• Current Edition

Majalla Live

Mexico’s Strongest Quake in 85 Years Kills Dozens in the Poor South

Members of the armed forces walk amid debris of the Town Hall building, which partially collapsed following an 8.2 magnitude earthquake that hit Mexico’s Pacific coast, in Juchitan de Zaragoza, state of Oaxaca on September 8, 2017.
Mexico’s most powerful earthquake in a century killed at least 35 people, officials said, after it struck the Pacific coast, wrecking homes and sending families fleeing into the streets. / AFP PHOTO / RONALDO SCHEMIDT (Photo credit should read RONALDO SCHEMIDT/AFP/Getty Images)

REUTERS: At least 60 people died when the most powerful earthquake to hit Mexico in over eight decades tore through buildings and forced mass evacuations in the poor southern states of Oaxaca and Chiapas, triggering alerts as far away as Southeast Asia.

The 8.1 magnitude quake off the southern coast late Thursday was stronger than a devastating 1985 temblor that flattened swathes of Mexico City and killed thousands.

This time damage to the city was limited as the quake was deeper and farther away, but it still sent thousands of people scurrying from their homes onto the streets when the violent rumbling began that also shook Guatemala and El Salvador.

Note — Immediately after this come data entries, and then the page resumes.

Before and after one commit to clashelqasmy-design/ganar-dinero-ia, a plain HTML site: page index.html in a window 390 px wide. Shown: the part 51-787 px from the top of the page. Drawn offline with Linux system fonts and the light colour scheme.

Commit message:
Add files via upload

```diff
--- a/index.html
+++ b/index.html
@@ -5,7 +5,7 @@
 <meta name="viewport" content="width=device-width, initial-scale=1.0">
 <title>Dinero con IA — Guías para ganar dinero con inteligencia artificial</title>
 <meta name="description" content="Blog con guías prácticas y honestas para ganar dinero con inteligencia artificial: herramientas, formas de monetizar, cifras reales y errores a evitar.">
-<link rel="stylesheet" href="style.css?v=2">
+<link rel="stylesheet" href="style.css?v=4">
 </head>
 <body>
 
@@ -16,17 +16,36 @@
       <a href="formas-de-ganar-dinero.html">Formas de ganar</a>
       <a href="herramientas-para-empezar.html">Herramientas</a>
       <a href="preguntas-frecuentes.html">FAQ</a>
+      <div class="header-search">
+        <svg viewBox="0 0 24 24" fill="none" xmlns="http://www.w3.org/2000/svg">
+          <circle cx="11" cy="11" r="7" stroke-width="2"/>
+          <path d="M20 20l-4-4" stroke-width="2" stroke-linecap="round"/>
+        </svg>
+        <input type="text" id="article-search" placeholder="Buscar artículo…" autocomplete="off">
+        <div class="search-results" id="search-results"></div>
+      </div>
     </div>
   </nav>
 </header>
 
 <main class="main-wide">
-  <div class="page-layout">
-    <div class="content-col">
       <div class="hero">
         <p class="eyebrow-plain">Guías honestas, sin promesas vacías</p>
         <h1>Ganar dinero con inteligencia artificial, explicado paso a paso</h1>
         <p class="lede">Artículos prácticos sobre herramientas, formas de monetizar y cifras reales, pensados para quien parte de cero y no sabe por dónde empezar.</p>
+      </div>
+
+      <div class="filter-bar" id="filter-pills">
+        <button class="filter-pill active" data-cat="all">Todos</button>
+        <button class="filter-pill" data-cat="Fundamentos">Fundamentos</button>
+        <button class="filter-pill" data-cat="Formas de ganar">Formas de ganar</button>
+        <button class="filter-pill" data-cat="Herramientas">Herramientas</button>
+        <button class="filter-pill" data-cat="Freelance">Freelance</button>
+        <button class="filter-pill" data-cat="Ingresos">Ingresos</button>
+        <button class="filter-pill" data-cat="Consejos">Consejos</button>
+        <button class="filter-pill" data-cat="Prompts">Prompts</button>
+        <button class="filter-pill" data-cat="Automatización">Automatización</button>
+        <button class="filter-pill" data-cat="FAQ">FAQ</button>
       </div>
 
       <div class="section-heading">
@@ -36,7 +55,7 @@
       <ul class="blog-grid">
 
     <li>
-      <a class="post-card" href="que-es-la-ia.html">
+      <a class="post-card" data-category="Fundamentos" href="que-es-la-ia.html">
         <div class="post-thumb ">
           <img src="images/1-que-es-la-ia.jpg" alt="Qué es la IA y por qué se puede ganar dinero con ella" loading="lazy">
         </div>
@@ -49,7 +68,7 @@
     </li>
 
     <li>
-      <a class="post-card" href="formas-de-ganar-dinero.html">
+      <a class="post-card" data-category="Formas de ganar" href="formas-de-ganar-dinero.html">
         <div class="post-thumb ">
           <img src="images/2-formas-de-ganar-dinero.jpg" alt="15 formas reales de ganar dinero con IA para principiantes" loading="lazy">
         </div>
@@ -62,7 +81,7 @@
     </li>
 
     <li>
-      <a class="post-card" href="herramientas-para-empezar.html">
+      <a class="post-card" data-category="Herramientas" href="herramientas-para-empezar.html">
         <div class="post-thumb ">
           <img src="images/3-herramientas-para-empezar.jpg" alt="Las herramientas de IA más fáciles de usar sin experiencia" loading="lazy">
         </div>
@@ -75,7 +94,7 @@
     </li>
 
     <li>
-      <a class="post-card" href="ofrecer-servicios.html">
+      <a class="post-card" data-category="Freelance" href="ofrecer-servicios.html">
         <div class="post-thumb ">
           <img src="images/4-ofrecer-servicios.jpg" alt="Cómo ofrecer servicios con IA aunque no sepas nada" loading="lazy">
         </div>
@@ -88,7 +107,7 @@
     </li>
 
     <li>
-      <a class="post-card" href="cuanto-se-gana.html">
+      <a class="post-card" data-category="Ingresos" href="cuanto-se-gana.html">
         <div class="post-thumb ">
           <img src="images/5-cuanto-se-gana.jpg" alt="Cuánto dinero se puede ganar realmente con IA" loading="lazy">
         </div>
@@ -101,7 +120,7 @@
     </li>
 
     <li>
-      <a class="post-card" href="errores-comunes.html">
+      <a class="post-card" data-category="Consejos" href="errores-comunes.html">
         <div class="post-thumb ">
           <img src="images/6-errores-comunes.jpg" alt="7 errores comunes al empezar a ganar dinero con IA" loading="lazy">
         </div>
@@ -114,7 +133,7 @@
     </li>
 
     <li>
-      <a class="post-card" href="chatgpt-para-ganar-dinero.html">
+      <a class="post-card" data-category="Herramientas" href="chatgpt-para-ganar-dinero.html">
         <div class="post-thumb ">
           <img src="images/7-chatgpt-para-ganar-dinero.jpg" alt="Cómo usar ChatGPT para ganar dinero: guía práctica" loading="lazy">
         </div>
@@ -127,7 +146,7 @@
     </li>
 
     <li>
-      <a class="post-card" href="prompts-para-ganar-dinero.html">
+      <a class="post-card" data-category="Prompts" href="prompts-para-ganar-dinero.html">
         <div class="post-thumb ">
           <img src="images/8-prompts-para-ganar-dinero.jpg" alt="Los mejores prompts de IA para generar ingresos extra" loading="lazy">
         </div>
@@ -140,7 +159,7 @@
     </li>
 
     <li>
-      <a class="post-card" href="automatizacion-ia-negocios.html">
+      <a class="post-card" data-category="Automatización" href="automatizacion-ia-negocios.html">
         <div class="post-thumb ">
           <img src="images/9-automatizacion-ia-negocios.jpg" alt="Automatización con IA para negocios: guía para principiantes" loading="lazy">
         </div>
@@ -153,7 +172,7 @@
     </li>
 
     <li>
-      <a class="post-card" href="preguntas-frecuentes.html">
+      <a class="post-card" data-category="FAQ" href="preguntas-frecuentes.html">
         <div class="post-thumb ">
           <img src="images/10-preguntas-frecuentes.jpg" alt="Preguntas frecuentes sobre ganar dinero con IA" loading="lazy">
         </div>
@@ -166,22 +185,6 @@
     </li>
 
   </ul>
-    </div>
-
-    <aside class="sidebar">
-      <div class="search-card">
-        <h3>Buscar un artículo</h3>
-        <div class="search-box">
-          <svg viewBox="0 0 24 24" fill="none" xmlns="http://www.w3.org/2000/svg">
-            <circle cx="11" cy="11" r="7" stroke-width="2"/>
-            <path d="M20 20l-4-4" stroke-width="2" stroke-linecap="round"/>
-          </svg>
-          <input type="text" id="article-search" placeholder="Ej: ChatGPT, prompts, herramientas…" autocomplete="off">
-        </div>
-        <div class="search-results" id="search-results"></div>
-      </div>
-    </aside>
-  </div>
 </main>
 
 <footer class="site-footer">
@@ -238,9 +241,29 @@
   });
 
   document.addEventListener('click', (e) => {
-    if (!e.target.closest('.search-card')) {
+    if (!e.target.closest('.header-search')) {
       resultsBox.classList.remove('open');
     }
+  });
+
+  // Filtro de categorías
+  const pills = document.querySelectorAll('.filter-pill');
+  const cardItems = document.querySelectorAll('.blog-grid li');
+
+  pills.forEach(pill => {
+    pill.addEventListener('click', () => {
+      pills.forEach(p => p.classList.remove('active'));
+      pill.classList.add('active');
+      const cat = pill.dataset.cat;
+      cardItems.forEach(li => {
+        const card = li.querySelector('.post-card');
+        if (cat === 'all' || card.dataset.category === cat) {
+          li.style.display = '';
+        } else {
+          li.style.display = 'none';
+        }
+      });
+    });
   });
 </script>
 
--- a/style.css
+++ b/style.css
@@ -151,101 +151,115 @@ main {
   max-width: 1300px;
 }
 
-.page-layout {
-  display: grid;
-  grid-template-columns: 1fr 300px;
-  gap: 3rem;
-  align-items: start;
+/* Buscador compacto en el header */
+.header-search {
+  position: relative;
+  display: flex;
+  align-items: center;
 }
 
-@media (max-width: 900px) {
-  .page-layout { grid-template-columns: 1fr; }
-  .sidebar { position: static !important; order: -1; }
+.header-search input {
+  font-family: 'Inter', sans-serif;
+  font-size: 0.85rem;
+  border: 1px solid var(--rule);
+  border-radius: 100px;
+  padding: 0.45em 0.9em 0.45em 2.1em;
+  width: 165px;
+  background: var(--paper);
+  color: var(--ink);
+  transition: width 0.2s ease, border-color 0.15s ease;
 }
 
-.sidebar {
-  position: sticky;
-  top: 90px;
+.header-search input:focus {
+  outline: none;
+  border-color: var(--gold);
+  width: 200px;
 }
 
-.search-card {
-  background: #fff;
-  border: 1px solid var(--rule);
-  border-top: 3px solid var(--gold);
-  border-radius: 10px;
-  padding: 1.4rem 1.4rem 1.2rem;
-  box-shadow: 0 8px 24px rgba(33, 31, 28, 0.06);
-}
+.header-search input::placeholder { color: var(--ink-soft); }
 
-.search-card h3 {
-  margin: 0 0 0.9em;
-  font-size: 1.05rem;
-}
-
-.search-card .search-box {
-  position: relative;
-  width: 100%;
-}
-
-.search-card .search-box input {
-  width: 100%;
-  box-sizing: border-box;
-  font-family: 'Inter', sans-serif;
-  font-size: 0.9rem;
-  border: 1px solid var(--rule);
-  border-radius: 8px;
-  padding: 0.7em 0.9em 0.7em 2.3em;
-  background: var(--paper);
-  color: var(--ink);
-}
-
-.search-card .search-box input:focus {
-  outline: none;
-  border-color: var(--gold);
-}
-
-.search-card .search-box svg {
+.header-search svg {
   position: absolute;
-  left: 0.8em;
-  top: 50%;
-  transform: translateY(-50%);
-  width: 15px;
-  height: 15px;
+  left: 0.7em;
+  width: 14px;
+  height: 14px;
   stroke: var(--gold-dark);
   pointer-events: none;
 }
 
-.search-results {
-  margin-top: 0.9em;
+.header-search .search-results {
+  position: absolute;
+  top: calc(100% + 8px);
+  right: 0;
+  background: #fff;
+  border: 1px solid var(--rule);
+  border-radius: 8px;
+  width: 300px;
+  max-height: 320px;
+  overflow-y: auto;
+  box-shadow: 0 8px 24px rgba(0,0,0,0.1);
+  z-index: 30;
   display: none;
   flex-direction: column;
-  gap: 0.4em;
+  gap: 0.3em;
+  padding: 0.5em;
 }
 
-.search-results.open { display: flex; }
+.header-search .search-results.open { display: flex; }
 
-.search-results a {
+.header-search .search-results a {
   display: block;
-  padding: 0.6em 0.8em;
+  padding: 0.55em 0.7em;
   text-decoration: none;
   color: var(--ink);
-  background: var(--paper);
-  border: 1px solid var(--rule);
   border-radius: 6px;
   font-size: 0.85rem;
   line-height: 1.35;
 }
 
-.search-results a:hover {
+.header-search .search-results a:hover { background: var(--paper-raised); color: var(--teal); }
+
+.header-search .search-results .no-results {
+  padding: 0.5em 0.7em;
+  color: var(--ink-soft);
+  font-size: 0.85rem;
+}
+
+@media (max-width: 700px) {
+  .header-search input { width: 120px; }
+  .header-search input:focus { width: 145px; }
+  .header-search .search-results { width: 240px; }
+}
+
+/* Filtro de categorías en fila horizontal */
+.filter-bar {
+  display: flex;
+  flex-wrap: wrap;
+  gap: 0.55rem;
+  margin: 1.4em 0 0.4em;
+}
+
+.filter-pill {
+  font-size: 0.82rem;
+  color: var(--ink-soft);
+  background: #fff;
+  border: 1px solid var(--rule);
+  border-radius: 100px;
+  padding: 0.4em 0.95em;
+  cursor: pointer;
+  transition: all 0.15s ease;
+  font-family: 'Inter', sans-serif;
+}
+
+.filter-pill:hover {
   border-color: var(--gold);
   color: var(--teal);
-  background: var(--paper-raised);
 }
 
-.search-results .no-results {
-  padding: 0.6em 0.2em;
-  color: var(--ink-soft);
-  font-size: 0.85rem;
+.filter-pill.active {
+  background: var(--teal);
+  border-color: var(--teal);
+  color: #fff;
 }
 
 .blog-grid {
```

“It almost knocked me over,” said Gildardo Arenas Rios, a 64-year-old security guard in Mexico City’s Juarez neighborhood, who was making his rounds when buildings started to tremble.

The Oaxacan town of Juchitan on Mexico’s narrowest point bore the brunt of the disaster, with sections of the town hall, a hotel, a church, a bar and other buildings reduced to rubble.

“The situation is Juchitan is critical; this is the most terrible moment in its history,” the local mayor, Gloria Sanchez, said a few hours before President Enrique Pena Nieto flew to the battered town to oversee rescue efforts.

Facades of shattered buildings, fallen tiles and broken glass from shop fronts and banks littered the pavements of Juchitan while heavily armed soldiers patrolled and stood guard at areas cordoned off due to the extent of the damage.

Startled residents stepped through the rubble of about 100 wrecked buildings, including houses, a flattened Volkswagen dealership and Juchitan’s shattered town hall. Scores paced the terrain or sat outside warily, mindful of the frequent aftershocks.

“Look at what it did to my house,” said Maria Magdalena Lopez, in tears outside its battered walls. “It was horrifying, it fell down.”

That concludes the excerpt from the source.